Although there will be no confirmation on this until next Wednesday, when the FIA announces the results of its financial audit on the 2021 course, the teams have openly suggested that one of the teams involved is Red Bull (the other, Aston Martin).
Milton Keynes have strenuously denied overspending, with team principal Christian Horner saying he was willing to consider legal action against Mercedes and Ferrari if they did not withdraw what he said were “defamatory” comments.
Mercedes boss Toto Wolff believes that threat is actually ‘smoke’, saying the F1 paddock was simply waiting for a final answer, which will come on Wednesday.

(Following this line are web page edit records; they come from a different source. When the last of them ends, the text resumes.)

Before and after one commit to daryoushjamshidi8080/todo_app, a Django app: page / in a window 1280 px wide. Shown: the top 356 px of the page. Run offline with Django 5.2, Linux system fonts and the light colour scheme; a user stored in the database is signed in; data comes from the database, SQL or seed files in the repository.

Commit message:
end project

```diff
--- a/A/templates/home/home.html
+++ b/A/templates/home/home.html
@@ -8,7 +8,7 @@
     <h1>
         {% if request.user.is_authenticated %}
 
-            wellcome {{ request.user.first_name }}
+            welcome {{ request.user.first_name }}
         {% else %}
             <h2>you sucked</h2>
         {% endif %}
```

But Max Verstappen, who is about to win his second world championship (something he could do this Sunday in Singapore), commented with a certain sarcasm that he was not surprised by the attitude of his rivals.
Asked by Motorsport.com if it was frustrating for his team to be at the center of rumours, Verstappen said: “I know where it’s coming from, so…”

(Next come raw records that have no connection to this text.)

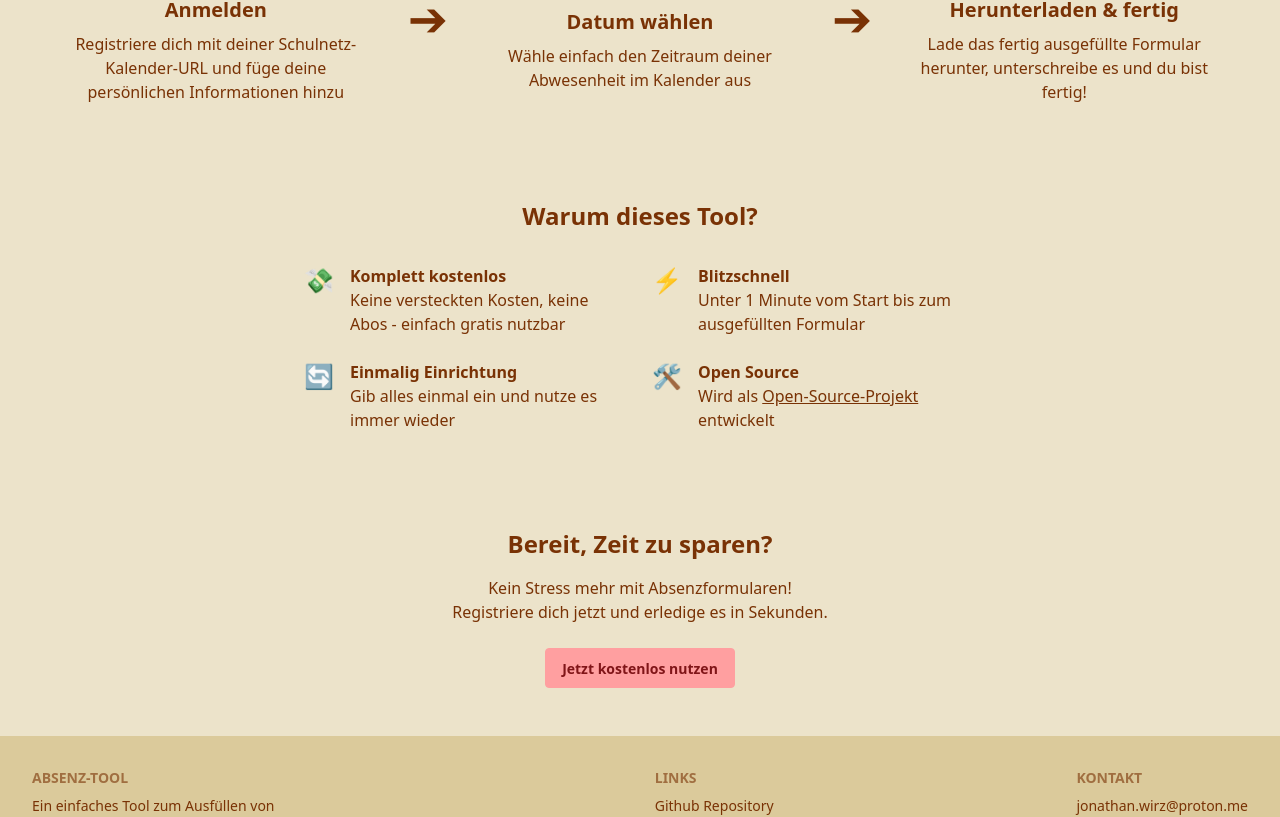
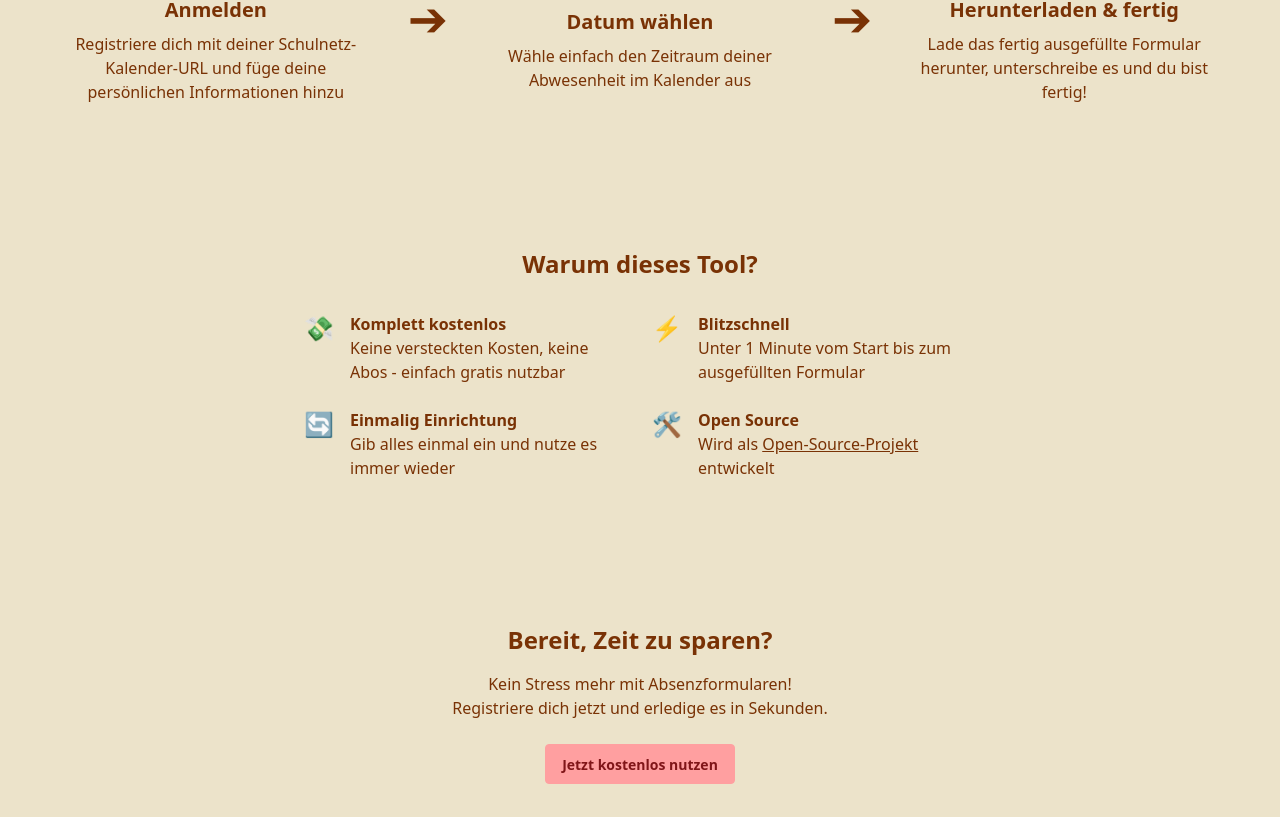
Before and after one commit to notacodes/absendo, a React (Vite) app: page /home in a window 1280 px wide. Shown: the part 724-1541 px from the top of the page. Built offline with nearby package versions, Linux system fonts and the light colour scheme; no server answers.

Commit message:
small home margin fix

```diff
--- a/src/components/Features.tsx
+++ b/src/components/HomeContent.tsx
@@ -1,4 +1,4 @@
-function Features() {
+function HomeContent() {
     return (
         <>
             <div className="py-12 container mx-auto px-4">
@@ -29,10 +29,9 @@ function Features() {
                 </div>
             </div>
 
-            <div className="py-12">
+            <div className="py-12 mt-12">
         <div className="container mx-auto px-4">
             <h2 className="text-2xl font-bold text-center mb-8">Warum dieses Tool?</h2>
-
             <div className="grid grid-cols-1 md:grid-cols-2 gap-6 max-w-2xl mx-auto">
                 <div className="flex items-start gap-4">
                     <div className="text-2xl">💸</div>
@@ -69,7 +68,7 @@ function Features() {
         </div>
     </div>
 
-    <div className="py-12">
+    <div className="py-12 mt-12 mb-12">
         <div className="container mx-auto px-4 text-center">
             <h2 className="text-2xl font-bold mb-4">Bereit, Zeit zu sparen?</h2>
             <p className="mb-6 max-w-md mx-auto">Kein Stress mehr mit Absenzformularen! <br /> Registriere dich jetzt und erledige es in Sekunden.</p>
@@ -85,4 +84,4 @@ function Features() {
     );
 }
 
-export default Features;
+export default HomeContent;
--- a/src/pages/Home.tsx
+++ b/src/pages/Home.tsx
@@ -1,7 +1,7 @@
 import { useEffect } from "react";
 import Navbar from "../components/Navbar.tsx";
 import Hero from "../components/Hero.tsx";
-import Features from "../components/Features.tsx";
+import HomeContent from "../components/HomeContent.tsx";
 import Footer from "../components/Footer.tsx";
 import { supabase } from "../supabaseClient.ts";
 
@@ -30,7 +30,7 @@ function Home() {
         <div className="min-h-screen bg-base-100">
             <Navbar />
             <Hero />
-            <Features />
+            <HomeContent />
             <Footer />
         </div>
     );
```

Asked if he was confident there would be no problems, the Dutchman added: “Well, from what I hear from the team, yes.”
“Of course, then other teams start talking about it while they don’t have information and that seems a little silly to me. Just keep your mouth shut.”
Wolff, for his part, was unfazed by Horner’s threats of a possible lawsuit against Mercedes, saying he was absolutely confident the FIA would handle the process correctly.

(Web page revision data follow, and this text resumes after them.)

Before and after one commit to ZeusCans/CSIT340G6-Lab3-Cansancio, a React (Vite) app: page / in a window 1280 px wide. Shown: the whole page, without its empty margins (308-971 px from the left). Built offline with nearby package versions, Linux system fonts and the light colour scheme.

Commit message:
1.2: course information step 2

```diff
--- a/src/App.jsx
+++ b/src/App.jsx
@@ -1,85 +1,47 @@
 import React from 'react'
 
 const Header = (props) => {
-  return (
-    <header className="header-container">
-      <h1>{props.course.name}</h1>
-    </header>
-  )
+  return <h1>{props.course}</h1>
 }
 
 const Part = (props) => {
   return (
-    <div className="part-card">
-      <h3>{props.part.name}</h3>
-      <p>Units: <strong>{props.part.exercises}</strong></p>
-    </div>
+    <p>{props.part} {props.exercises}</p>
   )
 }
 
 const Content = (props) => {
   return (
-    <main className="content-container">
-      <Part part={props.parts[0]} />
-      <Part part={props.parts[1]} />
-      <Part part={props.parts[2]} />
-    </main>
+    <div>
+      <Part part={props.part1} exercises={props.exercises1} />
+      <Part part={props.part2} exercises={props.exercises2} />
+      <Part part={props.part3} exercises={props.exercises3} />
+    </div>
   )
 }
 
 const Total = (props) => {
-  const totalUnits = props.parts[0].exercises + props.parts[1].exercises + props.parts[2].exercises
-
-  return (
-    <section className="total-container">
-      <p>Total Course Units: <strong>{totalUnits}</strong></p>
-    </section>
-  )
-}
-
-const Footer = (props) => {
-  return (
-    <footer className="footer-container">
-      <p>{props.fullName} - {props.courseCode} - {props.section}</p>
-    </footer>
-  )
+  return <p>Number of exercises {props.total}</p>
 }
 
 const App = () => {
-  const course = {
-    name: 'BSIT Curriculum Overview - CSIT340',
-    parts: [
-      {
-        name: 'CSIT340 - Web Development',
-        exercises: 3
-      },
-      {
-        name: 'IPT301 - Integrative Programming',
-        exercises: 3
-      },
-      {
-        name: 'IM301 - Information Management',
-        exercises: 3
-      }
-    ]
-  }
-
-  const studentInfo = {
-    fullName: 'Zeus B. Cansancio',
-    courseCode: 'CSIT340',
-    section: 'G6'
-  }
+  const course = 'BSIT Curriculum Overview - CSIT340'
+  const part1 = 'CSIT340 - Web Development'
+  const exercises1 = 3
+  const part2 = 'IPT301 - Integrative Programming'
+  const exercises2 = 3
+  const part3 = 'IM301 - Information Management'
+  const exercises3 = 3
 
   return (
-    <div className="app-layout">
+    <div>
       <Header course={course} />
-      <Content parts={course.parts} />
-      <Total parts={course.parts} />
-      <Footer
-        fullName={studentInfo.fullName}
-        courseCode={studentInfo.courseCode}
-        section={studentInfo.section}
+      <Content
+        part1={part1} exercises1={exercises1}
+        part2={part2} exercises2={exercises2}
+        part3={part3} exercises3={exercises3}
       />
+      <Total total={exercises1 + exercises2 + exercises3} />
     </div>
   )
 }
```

“It’s just smoke,” he explained. “In the end, there is a process on Wednesday. There will be certificates of compliance that will be issued or not. And then if someone has not complied, there is a process and a governance formula that is in place.”
“I am 100% sure that the FIA is going to do the right thing. So everything else is just talk. And then, for us, it is important that the cost limit is met. It is a cornerstone of the new regulations, and I hope all the teams have done it.”
Asked if there was a risk that the cost cap would be undermined if the penalties were not strictly enforced, Wolff said: “I have no reason to doubt that the FIA is not going to be 100% severe in following its own way of governing and their own regulations, because they know how important it is in the future”.
“We are all aware that the regulations, whether they are technical or sporting, and now the economic ones, have to be regulated and policed in the right way. I have 100% confidence in the process and in the FIA. And that is why everything else is noise”.
Do you want to read our news before anyone else and for free? Follow us here on our Telegram channel and you won’t miss a thing. All the information, at your fingertips!